Task brief =>
Print the listing in its entirety and exactly, leaving out images.

The data =>

------------------------------------------------

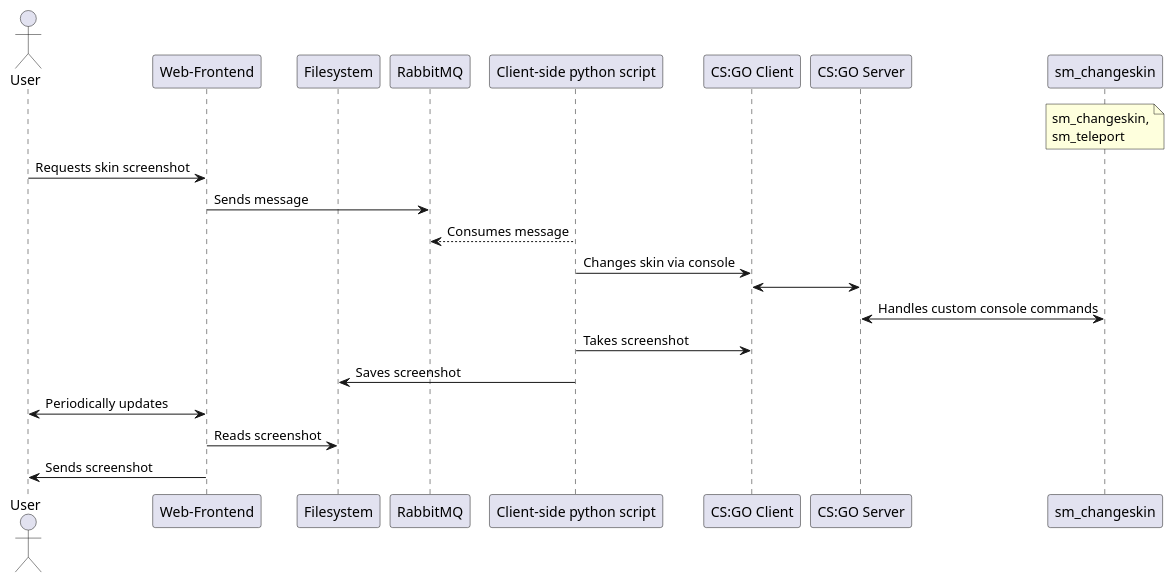
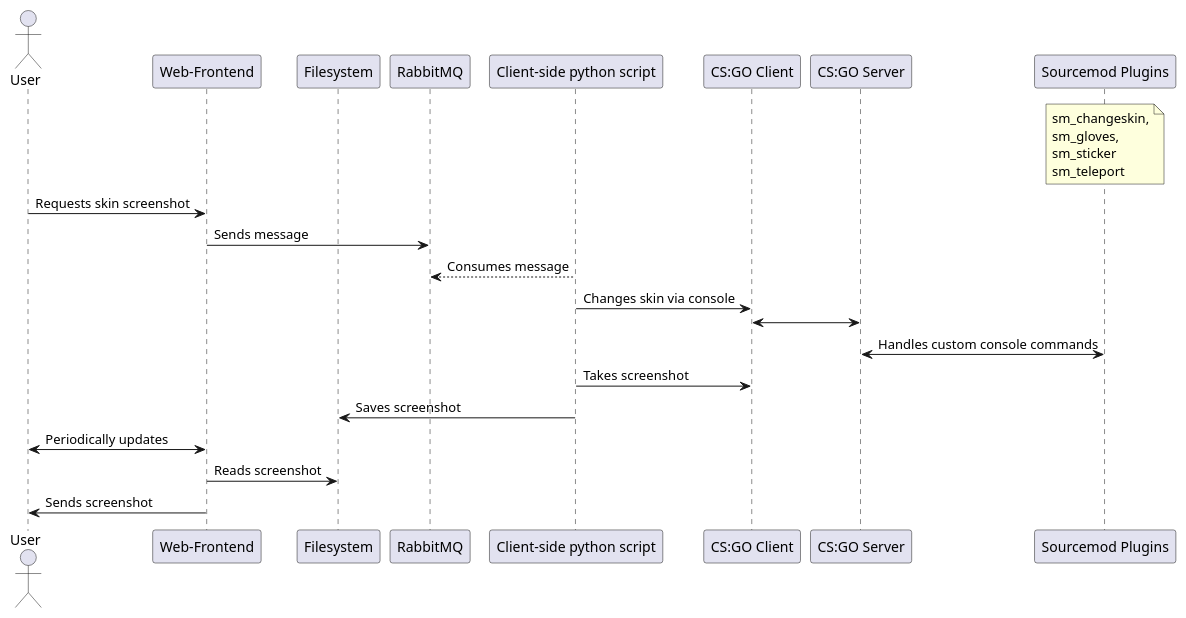
One commit to andreas-mausch/csgo-skinscreenshot changed the diagram in sequence.plantuml. Above: the diagram before and after it, drawn with PlantUML.

Commit message:
Update PlantUML for new commands

```diff
--- a/sequence.plantuml
+++ b/sequence.plantuml
@@ -1,25 +1,25 @@
 @startuml
 actor User
 participant "Web-Frontend" as WebFrontend
 participant Filesystem
 participant RabbitMQ
 participant "Client-side python script" as ClientSidePythonScripts
 participant "CS:GO Client" as GameClient
 participant "CS:GO Server" as GameServer
-participant "sm_changeskin" as changeskin
+participant "Sourcemod Plugins" as SourcemodPlugins
 
-note over changeskin: sm_changeskin,\nsm_teleport
+note over SourcemodPlugins: sm_changeskin,\nsm_gloves,\nsm_sticker\nsm_teleport
 
 User -> WebFrontend: Requests skin screenshot
 WebFrontend -> RabbitMQ: Sends message
 RabbitMQ <-- ClientSidePythonScripts: Consumes message
 ClientSidePythonScripts -> GameClient: Changes skin via console
 GameClient <-> GameServer
-GameServer <-> changeskin: Handles custom console commands
+GameServer <-> SourcemodPlugins: Handles custom console commands
 ClientSidePythonScripts -> GameClient: Takes screenshot
 ClientSidePythonScripts -> Filesystem: Saves screenshot
 
 WebFrontend <-> User: Periodically updates
 WebFrontend -> Filesystem: Reads screenshot
 WebFrontend -> User: Sends screenshot
 @enduml
```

------------------------------------------------

Your solution =>
One commit to andreas-mausch/csgo-skinscreenshot changed the diagram in sequence.plantuml. Above: the diagram before and after it, drawn with PlantUML.

Commit message:
Update PlantUML for new commands

```diff
--- a/sequence.plantuml
+++ b/sequence.plantuml
@@ -1,25 +1,25 @@
 @startuml
 actor User
 participant "Web-Frontend" as WebFrontend
 participant Filesystem
 participant RabbitMQ
 participant "Client-side python script" as ClientSidePythonScripts
 participant "CS:GO Client" as GameClient
 participant "CS:GO Server" as GameServer
-participant "sm_changeskin" as changeskin
+participant "Sourcemod Plugins" as SourcemodPlugins
 
-note over changeskin: sm_changeskin,\nsm_teleport
+note over SourcemodPlugins: sm_changeskin,\nsm_gloves,\nsm_sticker\nsm_teleport
 
 User -> WebFrontend: Requests skin screenshot
 WebFrontend -> RabbitMQ: Sends message
 RabbitMQ <-- ClientSidePythonScripts: Consumes message
 ClientSidePythonScripts -> GameClient: Changes skin via console
 GameClient <-> GameServer
-GameServer <-> changeskin: Handles custom console commands
+GameServer <-> SourcemodPlugins: Handles custom console commands
 ClientSidePythonScripts -> GameClient: Takes screenshot
 ClientSidePythonScripts -> Filesystem: Saves screenshot
 
 WebFrontend <-> User: Periodically updates
 WebFrontend -> Filesystem: Reads screenshot
 WebFrontend -> User: Sends screenshot
 @enduml
```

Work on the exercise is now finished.